In future studies, the researchers also aim to determine the earliest stage they can detect tumor-derived DNA in CSF. Mellinghoff believes that performing spinal taps to extract CSF at earlier stages — which require surgeons to insert Ommaya reservoirs in a person's spinal column — can lead to adverse complications. He hopes that clinicians will eventually develop an easier and less invasive method of collecting CSF from patients.

Berger explained that while MSK-IMPACT was approved by the US Food and Drug Administration for sequencing formalin-fixed, paraffin embedded tissue, using the assay for CSF will require a separate validation and approval as a new specimen type.

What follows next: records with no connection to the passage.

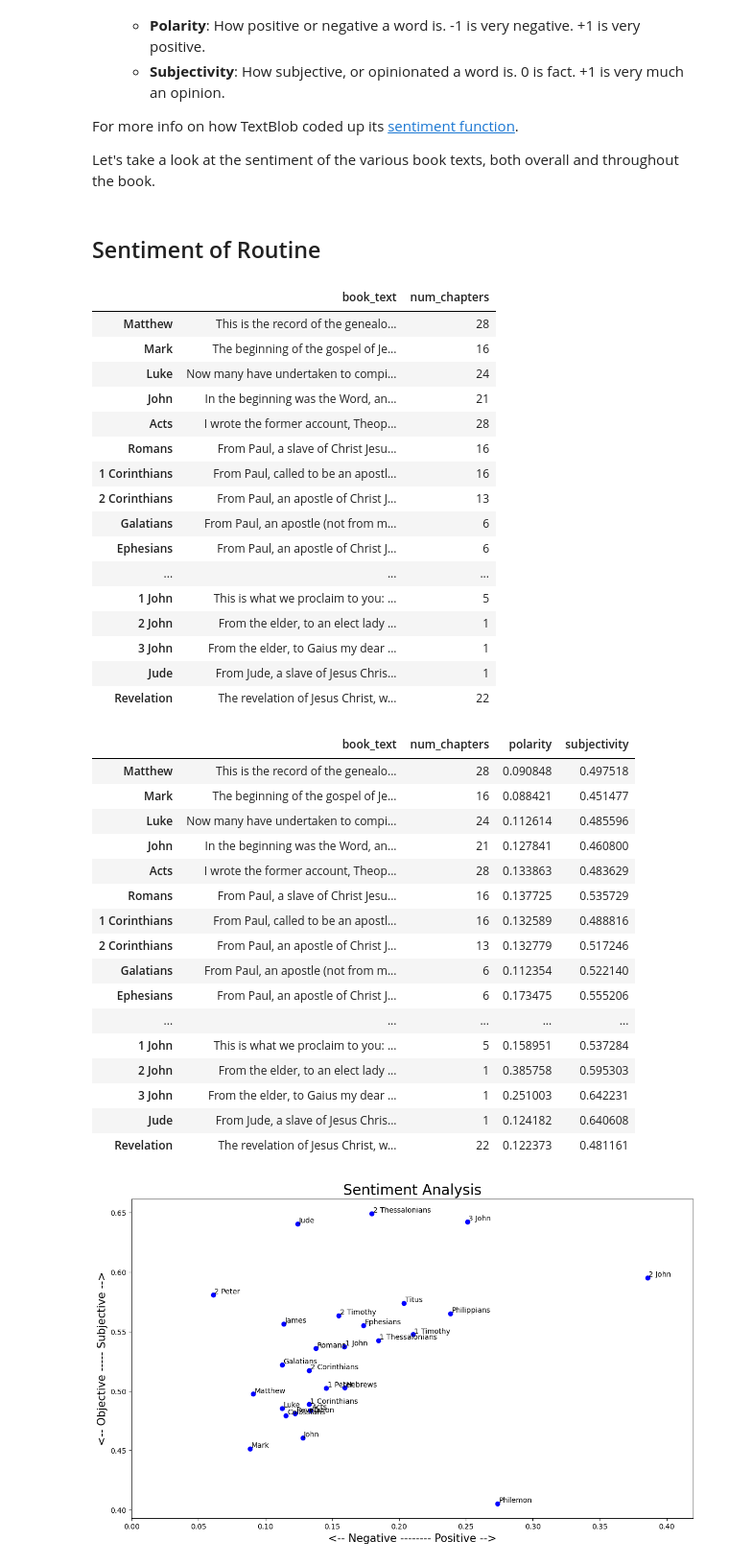
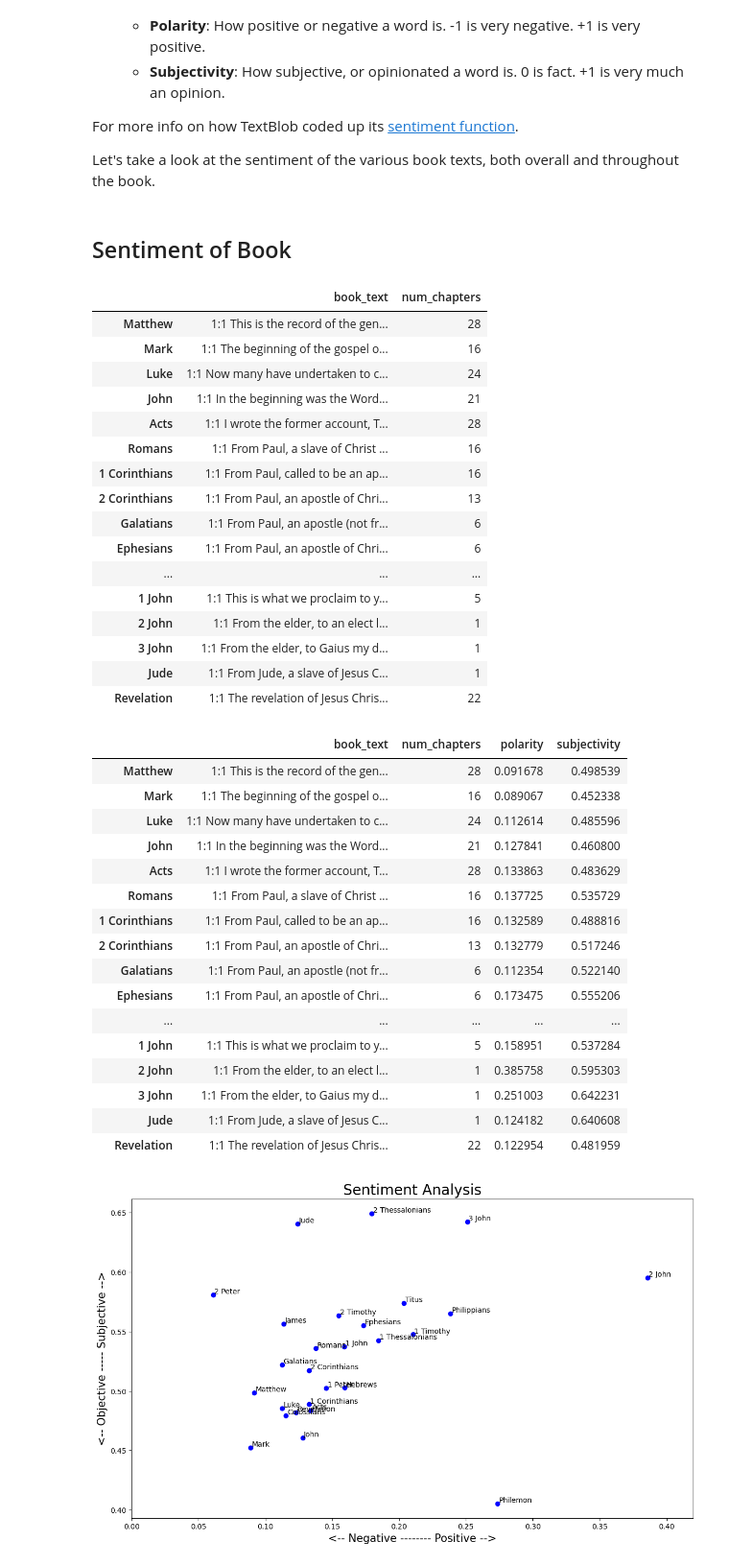
Before and after one commit to gordon-cs/nlp-demo, a Jupyter notebook: 3-Sentiment-Analysis.ipynb, the cells around one changed output. Shown: that part at 96% size. Drawn from its saved outputs; the diff is of its cells as text; code cells hidden in the pictures.

```diff
--- a/3-Sentiment-Analysis.ipynb
+++ b/3-Sentiment-Analysis.ipynb
@@ -20,31 +21,33 @@ For more info on how TextBlob coded up its [sentiment function](https://planspac
 
 Let's take a look at the sentiment of the various book texts, both overall and throughout the book.
 # %% [markdown]
-## Sentiment of Routine
+## Sentiment of Book
 # %%
 # We'll start by reading in the corpus, which preserves word order
+%matplotlib inline
 import pandas as pd
+pd.set_option('max_colwidth', 150)
 
 data = pd.read_pickle('corpus.pkl')
 data
 # %% [output]
 |  | book_text | num_chapters |
-| Matthew | This is the record of the genealo... | 28 |
-| Mark | The beginning of the gospel of Je... | 16 |
-| Luke | Now many have undertaken to compi... | 24 |
-| John | In the beginning was the Word, an... | 21 |
-| Acts | I wrote the former account, Theop... | 28 |
-| Romans | From Paul, a slave of Christ Jesu... | 16 |
-| 1 Corinthians | From Paul, called to be an apostl... | 16 |
-| 2 Corinthians | From Paul, an apostle of Christ J... | 13 |
-| Galatians | From Paul, an apostle (not from m... | 6 |
-| Ephesians | From Paul, an apostle of Christ J... | 6 |
+| Matthew | 1:1 This is the record of the gen... | 28 |
+| Mark | 1:1 The beginning of the gospel o... | 16 |
+| Luke | 1:1 Now many have undertaken to c... | 24 |
+| John | 1:1 In the beginning was the Word... | 21 |
+| Acts | 1:1 I wrote the former account, T... | 28 |
+| Romans | 1:1 From Paul, a slave of Christ ... | 16 |
+| 1 Corinthians | 1:1 From Paul, called to be an ap... | 16 |
+| 2 Corinthians | 1:1 From Paul, an apostle of Chri... | 13 |
+| Galatians | 1:1 From Paul, an apostle (not fr... | 6 |
+| Ephesians | 1:1 From Paul, an apostle of Chri... | 6 |
 | ... | ... | ... |
-| 1 John | This is what we proclaim to you: ... | 5 |
-| 2 John | From the elder, to an elect lady ... | 1 |
-| 3 John | From the elder, to Gaius my dear ... | 1 |
-| Jude | From Jude, a slave of Jesus Chris... | 1 |
-| Revelation | The revelation of Jesus Christ, w... | 22 |
+| 1 John | 1:1 This is what we proclaim to y... | 5 |
+| 2 John | 1:1 From the elder, to an elect l... | 1 |
+| 3 John | 1:1 From the elder, to Gaius my d... | 1 |
+| Jude | 1:1 From Jude, a slave of Jesus C... | 1 |
+| Revelation | 1:1 The revelation of Jesus Chris... | 22 |
 # %%
 # Create quick lambda functions to find the polarity and subjectivity of each routine
 # Terminal / Anaconda Navigator: conda install -c conda-forge textblob
@@ -58,22 +61,22 @@ data['subjectivity'] = data['book_text'].apply(sub)
 data
 # %% [output]
 |  | book_text | num_chapters | polarity | subjectivity |
-| Matthew | This is the record of the genealo... | 28 | 0.090848 | 0.497518 |
-| Mark | The beginning of the gospel of Je... | 16 | 0.088421 | 0.451477 |
-| Luke | Now many have undertaken to compi... | 24 | 0.112614 | 0.485596 |
-| John | In the beginning was the Word, an... | 21 | 0.127841 | 0.460800 |
-| Acts | I wrote the former account, Theop... | 28 | 0.133863 | 0.483629 |
-| Romans | From Paul, a slave of Christ Jesu... | 16 | 0.137725 | 0.535729 |
-| 1 Corinthians | From Paul, called to be an apostl... | 16 | 0.132589 | 0.488816 |
-| 2 Corinthians | From Paul, an apostle of Christ J... | 13 | 0.132779 | 0.517246 |
-| Galatians | From Paul, an apostle (not from m... | 6 | 0.112354 | 0.522140 |
-| Ephesians | From Paul, an apostle of Christ J... | 6 | 0.173475 | 0.555206 |
+| Matthew | 1:1 This is the record of the gen... | 28 | 0.091678 | 0.498539 |
+| Mark | 1:1 The beginning of the gospel o... | 16 | 0.089067 | 0.452338 |
+| Luke | 1:1 Now many have undertaken to c... | 24 | 0.112614 | 0.485596 |
+| John | 1:1 In the beginning was the Word... | 21 | 0.127841 | 0.460800 |
+| Acts | 1:1 I wrote the former account, T... | 28 | 0.133863 | 0.483629 |
+| Romans | 1:1 From Paul, a slave of Christ ... | 16 | 0.137725 | 0.535729 |
+| 1 Corinthians | 1:1 From Paul, called to be an ap... | 16 | 0.132589 | 0.488816 |
+| 2 Corinthians | 1:1 From Paul, an apostle of Chri... | 13 | 0.132779 | 0.517246 |
+| Galatians | 1:1 From Paul, an apostle (not fr... | 6 | 0.112354 | 0.522140 |
+| Ephesians | 1:1 From Paul, an apostle of Chri... | 6 | 0.173475 | 0.555206 |
 | ... | ... | ... | ... | ... |
-| 1 John | This is what we proclaim to you: ... | 5 | 0.158951 | 0.537284 |
-| 2 John | From the elder, to an elect lady ... | 1 | 0.385758 | 0.595303 |
-| 3 John | From the elder, to Gaius my dear ... | 1 | 0.251003 | 0.642231 |
-| Jude | From Jude, a slave of Jesus Chris... | 1 | 0.124182 | 0.640608 |
-| Revelation | The revelation of Jesus Christ, w... | 22 | 0.122373 | 0.481161 |
+| 1 John | 1:1 This is what we proclaim to y... | 5 | 0.158951 | 0.537284 |
+| 2 John | 1:1 From the elder, to an elect l... | 1 | 0.385758 | 0.595303 |
+| 3 John | 1:1 From the elder, to Gaius my d... | 1 | 0.251003 | 0.642231 |
+| Jude | 1:1 From Jude, a slave of Jesus C... | 1 | 0.124182 | 0.640608 |
+| Revelation | 1:1 The revelation of Jesus Chris... | 22 | 0.122954 | 0.481959 |
 # %%
 # Let's plot the results
 %matplotlib inline
```
Also changed, not shown: parts of 14 cells of this notebook, 33 other files.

Mellinghoff said that his team is currently seeking regulatory approval for the liquid biopsy approach to be used as a laboratory-developed test. However, he noted that the team at MSKCC does not have any plans to seek 510(k) clearance from FDA for full commercialization.

According to the study authors, having the ability to track "the evolution of the glioma genome through a minimally invasive technique could advance the clinical development and use of genotype-directed therapies for glioma."

"A future study which looks at ctDNA in lumbar puncture prior to any therapy will be important to establish the concept of assaying nucleic acids in the CSF prior to therapy to use as a diagnostic tool," Mass Gen's Carter added. "However, on the flipside, this study provides important information about detectable mutations after treatment has been initiated and may offer the possibility in the future of tracking patient responses."

Wen noted that while the study results may lead researchers to perform additional studies involving CSF and "other important steps," the liquid biopsy field "has a long way to go" before clinicians can begin to trust the tests for detecting glioblastoma.

Carter's own team MGH's Brain Tumor Center has focused on developing combination assays that integrate ctDNA and extracellular vesicles, which contain RNA in the blood of brain tumor patients. However, he emphasized that all assays developed to track potential glioma biomarkers — including those examined in the current study — have benefitted from improved sequencing methods and understanding of key genetic markers to track cancer patient response.

"Although the authors (and our group and others) have focused on CSF initially because of the proximity of the body fluid to the tumor, the holy grail of this approach would be to have a blood-based assay." Nonetheless, Carter said that "CSF has much higher levels of tumor-shed nucleic acid than blood and has less contamination of DNA from other tissues, making it potentially a body fluid that will ultimately provide more information than the more difficult to achieve blood-based assay."